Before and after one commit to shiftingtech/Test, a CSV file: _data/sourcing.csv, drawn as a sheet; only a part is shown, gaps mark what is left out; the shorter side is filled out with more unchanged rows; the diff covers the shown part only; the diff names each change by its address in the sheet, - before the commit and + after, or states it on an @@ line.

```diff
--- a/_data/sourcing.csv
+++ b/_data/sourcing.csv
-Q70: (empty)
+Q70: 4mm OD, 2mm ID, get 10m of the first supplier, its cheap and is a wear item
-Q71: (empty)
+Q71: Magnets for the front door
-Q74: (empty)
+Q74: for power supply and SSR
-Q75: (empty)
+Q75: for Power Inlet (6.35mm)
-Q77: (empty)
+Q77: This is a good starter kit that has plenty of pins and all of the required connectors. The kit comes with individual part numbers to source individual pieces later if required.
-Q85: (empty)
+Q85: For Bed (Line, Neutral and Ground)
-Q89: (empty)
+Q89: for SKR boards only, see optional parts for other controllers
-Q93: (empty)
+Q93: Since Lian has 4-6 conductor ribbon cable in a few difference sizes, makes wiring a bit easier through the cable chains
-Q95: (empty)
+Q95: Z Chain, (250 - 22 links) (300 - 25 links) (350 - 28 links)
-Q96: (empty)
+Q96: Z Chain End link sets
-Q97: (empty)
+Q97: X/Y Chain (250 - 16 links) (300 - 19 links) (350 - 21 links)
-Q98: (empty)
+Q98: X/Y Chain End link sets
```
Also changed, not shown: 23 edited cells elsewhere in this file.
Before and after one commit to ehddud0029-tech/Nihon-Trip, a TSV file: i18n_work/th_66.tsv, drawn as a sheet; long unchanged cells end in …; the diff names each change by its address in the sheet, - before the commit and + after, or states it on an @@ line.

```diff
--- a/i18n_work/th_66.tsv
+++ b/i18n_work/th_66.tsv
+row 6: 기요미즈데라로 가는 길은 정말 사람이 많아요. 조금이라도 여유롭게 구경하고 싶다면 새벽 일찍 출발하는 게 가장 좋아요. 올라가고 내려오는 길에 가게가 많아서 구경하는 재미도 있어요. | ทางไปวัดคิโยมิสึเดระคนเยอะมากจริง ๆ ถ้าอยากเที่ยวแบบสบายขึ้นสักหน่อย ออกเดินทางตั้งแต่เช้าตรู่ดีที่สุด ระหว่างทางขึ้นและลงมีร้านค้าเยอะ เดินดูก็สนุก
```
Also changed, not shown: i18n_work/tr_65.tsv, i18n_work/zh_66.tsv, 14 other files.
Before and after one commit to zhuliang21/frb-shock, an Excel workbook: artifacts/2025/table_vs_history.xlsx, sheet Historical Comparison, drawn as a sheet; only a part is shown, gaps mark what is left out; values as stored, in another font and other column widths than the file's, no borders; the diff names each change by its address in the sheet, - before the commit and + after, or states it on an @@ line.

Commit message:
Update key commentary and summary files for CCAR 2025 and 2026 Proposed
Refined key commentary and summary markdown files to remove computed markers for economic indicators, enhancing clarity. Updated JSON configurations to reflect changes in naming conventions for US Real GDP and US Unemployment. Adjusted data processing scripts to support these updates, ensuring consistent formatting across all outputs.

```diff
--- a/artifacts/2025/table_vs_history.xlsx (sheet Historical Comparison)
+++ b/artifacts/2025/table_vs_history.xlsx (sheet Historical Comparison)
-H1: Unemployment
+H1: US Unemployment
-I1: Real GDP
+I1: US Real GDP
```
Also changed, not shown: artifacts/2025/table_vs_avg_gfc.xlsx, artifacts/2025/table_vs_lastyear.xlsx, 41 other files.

++++++++

#### EXERCISE
Look through the lines above for "shown". Say how many have it, and give no other words.

#### OUTPUT FOR THIS TASK
5